#### Exercise:
Please say how many lines in the records below contain the word "Ninguno", giving the number alone.

Collected data entries
+ + + +

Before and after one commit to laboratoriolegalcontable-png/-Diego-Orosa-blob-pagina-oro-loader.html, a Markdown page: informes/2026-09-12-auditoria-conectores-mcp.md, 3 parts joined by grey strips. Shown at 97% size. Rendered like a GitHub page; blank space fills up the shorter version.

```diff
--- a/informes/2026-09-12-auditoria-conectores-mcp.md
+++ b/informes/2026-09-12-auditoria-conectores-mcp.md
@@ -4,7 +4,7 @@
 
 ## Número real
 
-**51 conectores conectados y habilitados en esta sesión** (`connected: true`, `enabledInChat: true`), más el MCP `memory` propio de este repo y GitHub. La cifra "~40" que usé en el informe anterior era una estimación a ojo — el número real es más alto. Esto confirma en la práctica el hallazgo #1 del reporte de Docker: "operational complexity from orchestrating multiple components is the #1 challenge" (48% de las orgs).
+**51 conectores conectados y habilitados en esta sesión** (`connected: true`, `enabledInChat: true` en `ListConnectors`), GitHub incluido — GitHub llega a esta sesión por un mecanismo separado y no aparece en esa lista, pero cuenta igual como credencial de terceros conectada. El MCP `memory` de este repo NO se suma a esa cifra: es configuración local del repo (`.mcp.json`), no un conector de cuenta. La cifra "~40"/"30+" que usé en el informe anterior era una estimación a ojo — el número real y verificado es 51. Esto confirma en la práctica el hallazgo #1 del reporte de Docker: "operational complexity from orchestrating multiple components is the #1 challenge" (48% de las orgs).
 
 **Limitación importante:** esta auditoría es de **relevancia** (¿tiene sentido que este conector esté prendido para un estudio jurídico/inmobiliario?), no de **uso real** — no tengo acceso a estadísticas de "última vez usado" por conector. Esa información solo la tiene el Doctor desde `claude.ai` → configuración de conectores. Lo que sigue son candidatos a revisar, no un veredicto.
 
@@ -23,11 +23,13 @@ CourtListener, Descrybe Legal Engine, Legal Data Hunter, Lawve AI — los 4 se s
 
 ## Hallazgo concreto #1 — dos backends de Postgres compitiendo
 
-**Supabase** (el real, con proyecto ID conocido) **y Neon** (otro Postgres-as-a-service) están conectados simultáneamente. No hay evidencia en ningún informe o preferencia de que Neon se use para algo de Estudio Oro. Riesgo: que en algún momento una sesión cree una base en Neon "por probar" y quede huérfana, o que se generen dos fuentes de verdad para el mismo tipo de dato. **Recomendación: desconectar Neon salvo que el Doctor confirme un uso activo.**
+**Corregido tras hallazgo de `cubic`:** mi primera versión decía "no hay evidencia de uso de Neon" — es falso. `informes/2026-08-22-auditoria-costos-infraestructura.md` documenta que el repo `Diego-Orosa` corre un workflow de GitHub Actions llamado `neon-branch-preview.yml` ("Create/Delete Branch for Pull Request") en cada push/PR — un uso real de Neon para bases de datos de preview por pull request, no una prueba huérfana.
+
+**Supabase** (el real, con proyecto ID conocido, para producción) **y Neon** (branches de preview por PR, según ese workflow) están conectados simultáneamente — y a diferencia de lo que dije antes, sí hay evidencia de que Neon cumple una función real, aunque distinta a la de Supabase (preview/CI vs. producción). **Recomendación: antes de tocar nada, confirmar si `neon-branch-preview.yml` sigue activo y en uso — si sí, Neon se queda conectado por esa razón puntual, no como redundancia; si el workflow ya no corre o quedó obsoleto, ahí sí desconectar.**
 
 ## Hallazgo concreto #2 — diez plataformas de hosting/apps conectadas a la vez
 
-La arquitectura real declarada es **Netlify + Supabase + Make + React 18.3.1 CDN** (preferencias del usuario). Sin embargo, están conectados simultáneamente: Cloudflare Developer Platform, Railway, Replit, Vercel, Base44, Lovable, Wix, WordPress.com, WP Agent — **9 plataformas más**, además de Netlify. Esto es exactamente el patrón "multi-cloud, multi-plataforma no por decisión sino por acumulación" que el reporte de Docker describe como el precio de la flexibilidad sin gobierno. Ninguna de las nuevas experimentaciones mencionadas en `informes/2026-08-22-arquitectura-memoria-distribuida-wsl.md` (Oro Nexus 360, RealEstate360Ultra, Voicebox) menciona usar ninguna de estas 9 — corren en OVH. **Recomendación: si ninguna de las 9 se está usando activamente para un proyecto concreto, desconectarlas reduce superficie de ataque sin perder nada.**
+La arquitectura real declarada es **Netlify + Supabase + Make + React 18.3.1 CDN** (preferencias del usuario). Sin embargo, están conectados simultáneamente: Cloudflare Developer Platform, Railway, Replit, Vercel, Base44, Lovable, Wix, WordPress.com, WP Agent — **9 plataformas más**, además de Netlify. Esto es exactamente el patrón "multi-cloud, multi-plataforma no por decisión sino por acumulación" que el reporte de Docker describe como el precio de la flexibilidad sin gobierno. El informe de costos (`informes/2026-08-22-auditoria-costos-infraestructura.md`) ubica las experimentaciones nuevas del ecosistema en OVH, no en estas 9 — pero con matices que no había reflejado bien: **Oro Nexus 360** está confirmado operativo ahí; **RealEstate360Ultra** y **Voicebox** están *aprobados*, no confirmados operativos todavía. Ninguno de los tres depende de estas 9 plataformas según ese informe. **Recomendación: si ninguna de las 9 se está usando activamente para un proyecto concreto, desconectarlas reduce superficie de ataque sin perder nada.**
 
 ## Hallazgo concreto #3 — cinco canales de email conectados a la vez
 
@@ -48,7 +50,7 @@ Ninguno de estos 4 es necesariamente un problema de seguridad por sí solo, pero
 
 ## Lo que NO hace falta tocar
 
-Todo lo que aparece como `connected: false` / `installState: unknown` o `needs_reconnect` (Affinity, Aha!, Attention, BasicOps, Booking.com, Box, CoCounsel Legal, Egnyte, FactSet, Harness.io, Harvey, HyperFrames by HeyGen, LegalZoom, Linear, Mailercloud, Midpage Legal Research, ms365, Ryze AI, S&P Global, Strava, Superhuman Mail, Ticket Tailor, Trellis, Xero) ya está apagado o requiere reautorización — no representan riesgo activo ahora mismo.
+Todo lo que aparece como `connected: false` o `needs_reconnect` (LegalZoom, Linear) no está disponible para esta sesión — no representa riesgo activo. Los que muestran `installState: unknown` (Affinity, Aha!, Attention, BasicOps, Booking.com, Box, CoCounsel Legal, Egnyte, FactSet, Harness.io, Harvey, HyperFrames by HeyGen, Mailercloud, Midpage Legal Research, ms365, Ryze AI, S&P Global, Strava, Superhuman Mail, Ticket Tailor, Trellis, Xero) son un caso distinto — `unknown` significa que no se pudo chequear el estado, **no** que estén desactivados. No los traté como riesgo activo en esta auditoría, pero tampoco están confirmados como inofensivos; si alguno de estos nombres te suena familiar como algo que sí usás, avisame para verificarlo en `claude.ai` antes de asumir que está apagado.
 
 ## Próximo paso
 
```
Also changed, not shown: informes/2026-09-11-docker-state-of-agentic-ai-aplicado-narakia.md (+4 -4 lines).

+ + + +

#### Exercise result:
2